But think of a circle. At the top of the circle is a hypothesis, and then going clockwise around the circle, that arrow leads down to data. Hypothesis at the top; data at the bottom. And if you go clockwise around the circle, you’re performing experiments and collecting data and that will inform or reject your hypothesis.  

The AI approach starts at the bottom of the circle with data, and we take an arc up to the hypothesis. You’re looking for patterns in your data and that can help you form a hypothesis. They’re not exclusionary, they’re complimentary to each other. You should be doing both; you should have that feedback circle. And across the circle you can imagine a horizontal bar are tools that we build and these can be algorithms, or they could be a microscope. They’re things that let us analyze or create data. 

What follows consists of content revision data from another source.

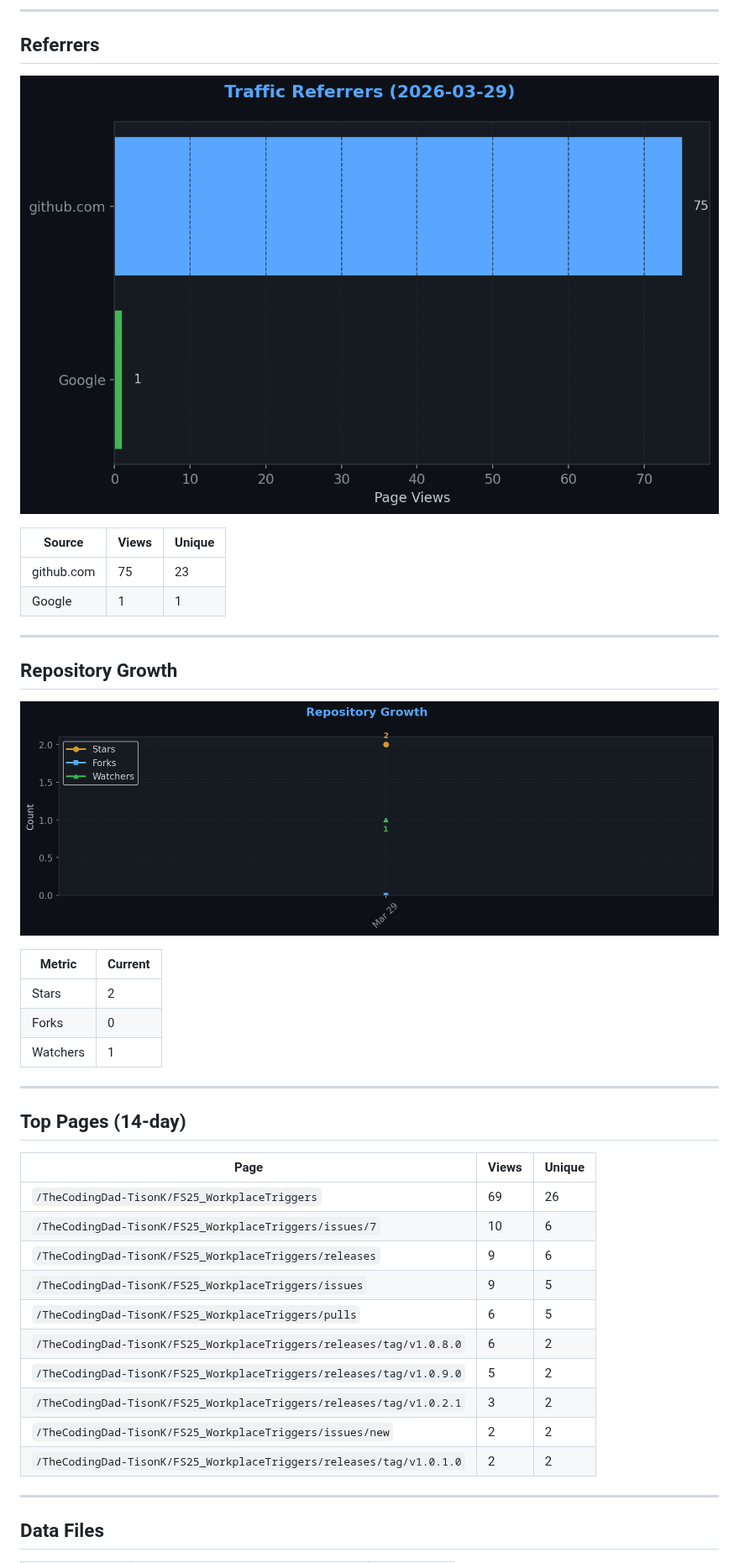
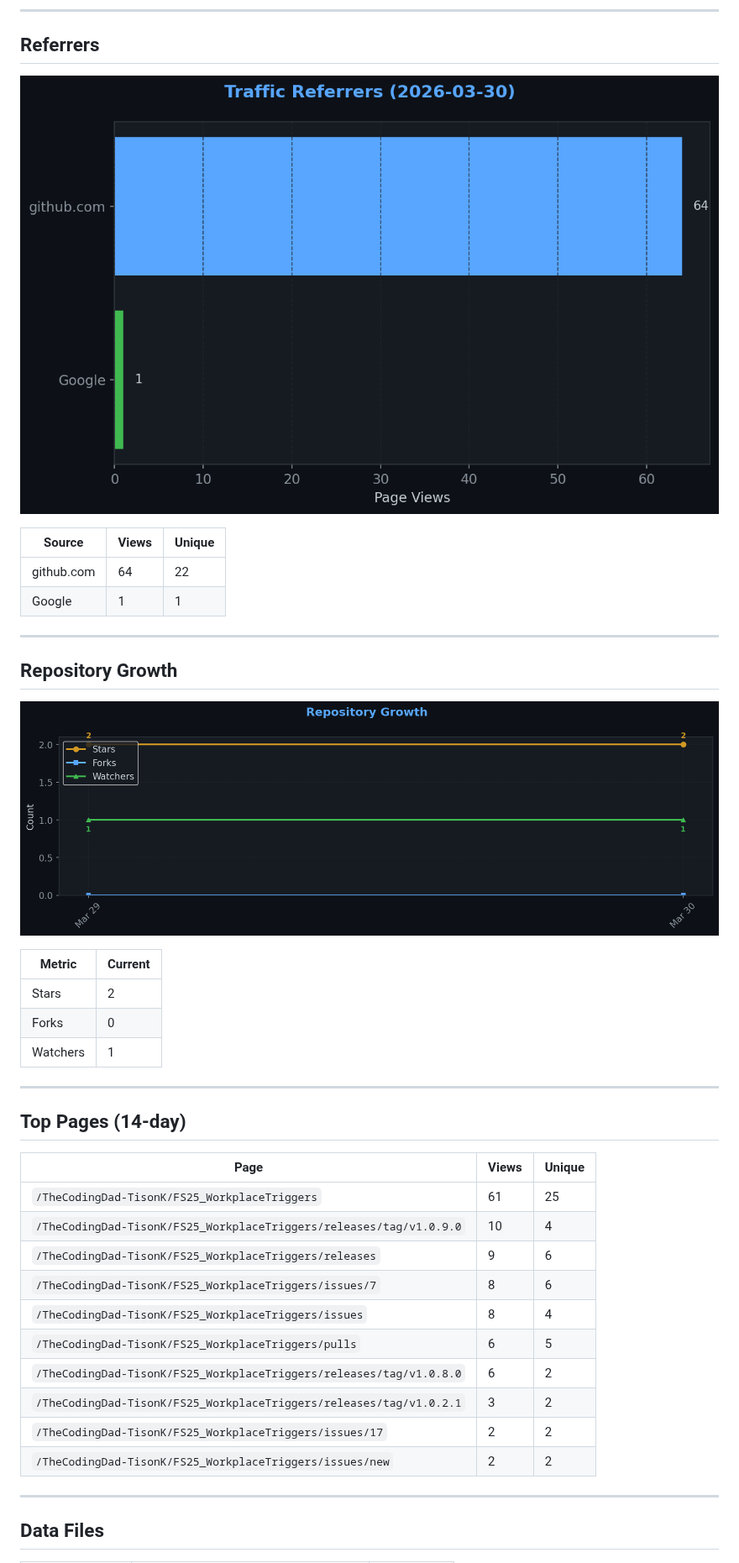
Before and after one commit to TheCodingDad-TisonK/FS25_WorkplaceTriggers, a Markdown page: .github/traffic/SUMMARY.md, the part around one of its changes. Shown at 84% size. Rendered like a GitHub page; pictures changed too: .github/traffic/charts/growth.png, .github/traffic/charts/referrers.png.

Commit message:
chore: Full traffic snapshot 2026-03-30_18:59

```diff
--- a/.github/traffic/SUMMARY.md
+++ b/.github/traffic/SUMMARY.md
@@ -54,7 +54,7 @@
 
 | Source | Views | Unique |
 |--------|-------|--------|
-| github.com | 75 | 23 |
+| github.com | 64 | 22 |
 | Google | 1 | 1 |
 
 ---
@@ -75,16 +75,16 @@
 
 | Page | Views | Unique |
 |------|-------|--------|
-| `/TheCodingDad-TisonK/FS25_WorkplaceTriggers` | 69 | 26 |
-| `/TheCodingDad-TisonK/FS25_WorkplaceTriggers/issues/7` | 10 | 6 |
+| `/TheCodingDad-TisonK/FS25_WorkplaceTriggers` | 61 | 25 |
+| `/TheCodingDad-TisonK/FS25_WorkplaceTriggers/releases/tag/v1.0.9.0` | 10 | 4 |
 | `/TheCodingDad-TisonK/FS25_WorkplaceTriggers/releases` | 9 | 6 |
-| `/TheCodingDad-TisonK/FS25_WorkplaceTriggers/issues` | 9 | 5 |
+| `/TheCodingDad-TisonK/FS25_WorkplaceTriggers/issues/7` | 8 | 6 |
+| `/TheCodingDad-TisonK/FS25_WorkplaceTriggers/issues` | 8 | 4 |
 | `/TheCodingDad-TisonK/FS25_WorkplaceTriggers/pulls` | 6 | 5 |
 | `/TheCodingDad-TisonK/FS25_WorkplaceTriggers/releases/tag/v1.0.8.0` | 6 | 2 |
-| `/TheCodingDad-TisonK/FS25_WorkplaceTriggers/releases/tag/v1.0.9.0` | 5 | 2 |
 | `/TheCodingDad-TisonK/FS25_WorkplaceTriggers/releases/tag/v1.0.2.1` | 3 | 2 |
+| `/TheCodingDad-TisonK/FS25_WorkplaceTriggers/issues/17` | 2 | 2 |
 | `/TheCodingDad-TisonK/FS25_WorkplaceTriggers/issues/new` | 2 | 2 |
-| `/TheCodingDad-TisonK/FS25_WorkplaceTriggers/releases/tag/v1.0.1.0` | 2 | 2 |
 
 ---
 
```
Also changed, not shown: other parts of .github/traffic/SUMMARY.md (+9 -9 lines), .github/traffic/charts/conversion.png, .github/traffic/charts/downloads.png, .github/traffic/charts/engagement.png, .github/traffic/charts/views_clones.png, 5 other files.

When people use AI and machine learning, does that reduce the bias that may be introduced by seeking to prove a hypothesis? With no hypothesis, you’re simply looking at your data, seeing what your data tells you, and what signals you get out of your data.   

Yes, it’s true that just mining the data can remove my inherent biases as a human, me wanting to prove my hypothesis correct, but it can amplify biases that are present in the data that I may not know about. It doesn’t get rid of the problem of bias. 

I’ve been burned by that many, many times over my career. At Mayo Clinic, I was working on a project once, an analysis of electronic health records to try to predict hospital admission from the emergency department. On my first pass on the algorithm, I used machine learning that wasn’t deep learning and I got something like 95 percent accuracy.  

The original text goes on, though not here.